The CWC is proud to be a sponsor of Riverkidz.
Pruning Palms: Best Practices for Healthy Trees
Effective palm pruning is essential for maintaining the tree's health and aesthetic appeal. A healthy palm should have a full, rounded canopy, which not only looks better but also strengthens the tree. When pruning, it's advisable to remove only dead leaves and flower stalks.
Palms with crownshafts naturally shed their old leaves, so pruning isn't always necessary. When half-dead leaves persist, this usually points to a potassium deficiency, highlighting the need for appropriate fertilization rather than excessive pruning.
Overpruning can harm the palm by reducing its photosynthetic ability and weakening its structure. It's particularly important to avoid removing potassium-deficient leaves, as this can accelerate the decline of the palm. In terms of weather resilience, palms with fuller canopies are better insulated against cold and more robust in severe weather conditions compared to overpruned ones.
In summary, proper palm care involves thoughtful pruning, understanding the natural leaf shedding process, and addressing nutrient needs to ensure the health and longevity of the palms.
For more info, visit this page.
In the heart of Vero Beach, Florida, The Emerson Center is set to host two lectures in January as part of its E-Series, engaging the community with tales of sunken treasures and marine wonders.
1. Quest for Spanish Treasure: The 1715 Fleet’s Legacy
Date: January 23, 2024, 7:00 p.m.
Speaker: Jim Wilson, a native of Vero Beach, shares his lifelong passion for the 1715 Fleet. Inspired by a childhood encounter with treasure hunter Mel Fisher, Wilson will guide the audience through the fleet's rich history, its catastrophic demise, and the art of treasure hunting. Attendees can expect a vivid recounting of this historical saga and practical tips on metal detecting and beachcombing for relics.
2. Stealing Sharks and Ravaging Rays: A Scientific Assessment of Their Interactions with Florida’s Fisheries
Date: January 30, 2024, 7:00 p.m.
Speaker: Dr. Matt Ajemian from FAU Harbor Branch Oceanographic Institute. With a Ph.D. in Marine Science, Dr. Ajemian will explore the complex relationship between sharks, rays, and Florida's fisheries. His lecture promises to shed light on the shared seafood cravings of these marine creatures and humans, backed by innovative research methods for studying their interactions and promoting coexistence.
About The Emerson Center The Emerson Center, renowned for educational and entertaining programs, invites the community to these events. While admission is free, a $10 donation is suggested. Located at the Unitarian Universalist Fellowship of Vero Beach, this premier venue continues to offer a diverse range of lectures and musical events, fostering enlightenment and enjoyment.
The CWC is a proud sponsor of the E-Series hosted by the Emerson Center.
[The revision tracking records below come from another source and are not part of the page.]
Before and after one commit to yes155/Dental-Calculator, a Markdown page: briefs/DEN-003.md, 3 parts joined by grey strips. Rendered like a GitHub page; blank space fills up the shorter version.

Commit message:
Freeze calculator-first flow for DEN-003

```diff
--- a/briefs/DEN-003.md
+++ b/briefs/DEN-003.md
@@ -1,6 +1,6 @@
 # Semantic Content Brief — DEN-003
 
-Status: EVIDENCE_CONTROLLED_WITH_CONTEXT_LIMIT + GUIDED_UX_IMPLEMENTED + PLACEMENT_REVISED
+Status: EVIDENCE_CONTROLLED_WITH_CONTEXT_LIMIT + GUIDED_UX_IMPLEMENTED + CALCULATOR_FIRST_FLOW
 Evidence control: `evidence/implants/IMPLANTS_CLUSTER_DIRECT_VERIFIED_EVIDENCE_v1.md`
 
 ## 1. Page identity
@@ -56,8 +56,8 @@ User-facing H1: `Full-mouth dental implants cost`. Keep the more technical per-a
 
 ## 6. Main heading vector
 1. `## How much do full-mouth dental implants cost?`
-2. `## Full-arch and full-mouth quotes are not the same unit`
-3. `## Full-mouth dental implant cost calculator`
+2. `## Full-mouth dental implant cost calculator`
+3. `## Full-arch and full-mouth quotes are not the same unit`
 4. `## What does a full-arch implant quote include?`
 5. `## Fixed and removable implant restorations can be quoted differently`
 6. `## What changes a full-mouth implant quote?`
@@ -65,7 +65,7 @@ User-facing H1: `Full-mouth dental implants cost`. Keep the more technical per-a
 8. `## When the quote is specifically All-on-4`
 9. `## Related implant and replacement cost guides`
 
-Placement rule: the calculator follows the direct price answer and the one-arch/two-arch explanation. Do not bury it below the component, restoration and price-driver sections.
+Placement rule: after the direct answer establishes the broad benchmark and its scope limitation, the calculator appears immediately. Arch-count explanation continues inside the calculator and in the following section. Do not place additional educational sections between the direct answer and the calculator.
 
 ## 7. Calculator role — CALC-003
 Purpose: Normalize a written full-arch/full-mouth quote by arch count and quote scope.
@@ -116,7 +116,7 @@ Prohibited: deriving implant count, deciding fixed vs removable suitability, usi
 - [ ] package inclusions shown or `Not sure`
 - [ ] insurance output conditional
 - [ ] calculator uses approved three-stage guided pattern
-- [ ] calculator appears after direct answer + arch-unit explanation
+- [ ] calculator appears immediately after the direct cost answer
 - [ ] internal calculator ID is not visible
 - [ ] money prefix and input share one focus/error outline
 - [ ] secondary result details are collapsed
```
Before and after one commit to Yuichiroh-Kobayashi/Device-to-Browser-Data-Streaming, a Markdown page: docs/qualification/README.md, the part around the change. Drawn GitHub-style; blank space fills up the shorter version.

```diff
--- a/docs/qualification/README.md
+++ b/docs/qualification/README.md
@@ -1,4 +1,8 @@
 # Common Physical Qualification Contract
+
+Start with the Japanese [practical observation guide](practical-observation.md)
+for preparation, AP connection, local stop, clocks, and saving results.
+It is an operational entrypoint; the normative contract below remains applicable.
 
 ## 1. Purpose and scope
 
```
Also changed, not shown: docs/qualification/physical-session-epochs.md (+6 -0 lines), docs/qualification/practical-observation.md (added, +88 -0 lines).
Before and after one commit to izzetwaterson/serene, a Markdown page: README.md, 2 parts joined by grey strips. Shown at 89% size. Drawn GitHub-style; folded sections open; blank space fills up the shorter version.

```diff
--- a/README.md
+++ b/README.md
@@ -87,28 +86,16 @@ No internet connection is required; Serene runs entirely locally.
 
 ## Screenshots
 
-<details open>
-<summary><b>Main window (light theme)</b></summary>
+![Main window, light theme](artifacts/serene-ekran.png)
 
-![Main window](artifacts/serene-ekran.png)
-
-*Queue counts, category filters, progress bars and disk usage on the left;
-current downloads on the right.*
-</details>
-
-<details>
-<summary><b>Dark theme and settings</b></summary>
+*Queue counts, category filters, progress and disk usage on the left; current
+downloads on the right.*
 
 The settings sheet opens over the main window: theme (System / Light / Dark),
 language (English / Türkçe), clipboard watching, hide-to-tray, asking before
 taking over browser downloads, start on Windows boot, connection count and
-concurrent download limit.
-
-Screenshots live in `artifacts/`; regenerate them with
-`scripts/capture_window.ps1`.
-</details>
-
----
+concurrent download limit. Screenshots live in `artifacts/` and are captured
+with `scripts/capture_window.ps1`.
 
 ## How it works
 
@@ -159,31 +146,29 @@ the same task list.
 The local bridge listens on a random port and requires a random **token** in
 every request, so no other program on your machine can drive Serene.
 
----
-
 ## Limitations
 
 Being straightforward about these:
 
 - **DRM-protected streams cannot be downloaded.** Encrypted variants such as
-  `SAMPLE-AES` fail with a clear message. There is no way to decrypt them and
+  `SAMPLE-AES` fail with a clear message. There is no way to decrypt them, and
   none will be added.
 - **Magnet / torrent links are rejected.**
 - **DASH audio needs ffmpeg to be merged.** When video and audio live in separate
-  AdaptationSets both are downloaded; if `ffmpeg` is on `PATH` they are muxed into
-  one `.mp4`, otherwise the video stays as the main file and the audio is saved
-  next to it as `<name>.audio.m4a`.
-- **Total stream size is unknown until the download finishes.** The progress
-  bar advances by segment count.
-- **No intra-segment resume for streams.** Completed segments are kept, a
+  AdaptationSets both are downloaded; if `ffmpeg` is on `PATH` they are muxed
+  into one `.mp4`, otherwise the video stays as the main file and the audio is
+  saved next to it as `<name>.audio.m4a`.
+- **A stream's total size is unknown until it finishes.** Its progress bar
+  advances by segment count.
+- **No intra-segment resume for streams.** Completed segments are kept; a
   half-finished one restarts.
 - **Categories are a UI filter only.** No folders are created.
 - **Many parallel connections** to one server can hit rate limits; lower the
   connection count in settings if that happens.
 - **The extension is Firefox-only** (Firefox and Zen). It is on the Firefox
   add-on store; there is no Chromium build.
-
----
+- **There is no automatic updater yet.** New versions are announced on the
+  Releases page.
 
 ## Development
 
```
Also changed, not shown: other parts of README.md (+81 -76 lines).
Join the Pelican Island Audubon Society at their 5th annual conference, "Transforming Landscapes for a Sustainable Future," on January 20, 2024, at the Emerson Center, Vero Beach, FL. Starting at 8 a.m., this event focuses on reducing pollution in Florida's waterways by promoting native plant landscaping over traditional grass lawns.
Key highlights include expert speaker presentations, native plant sale by Native Butterfly Flowers Nursery and Nancy’s Nursery, and practical planting demonstrations. Registration is $25 in advance or $35 at the door, including a box lunch. The conference emphasizes the benefits of native plants in conserving water, reducing the need for fertilizers and herbicides, and supporting local wildlife.
For more details and speaker bios, visit PIAS's website. Free admission is available for HOA board presidents. This event is a crucial initiative towards preserving Florida's unique habitats and waterways.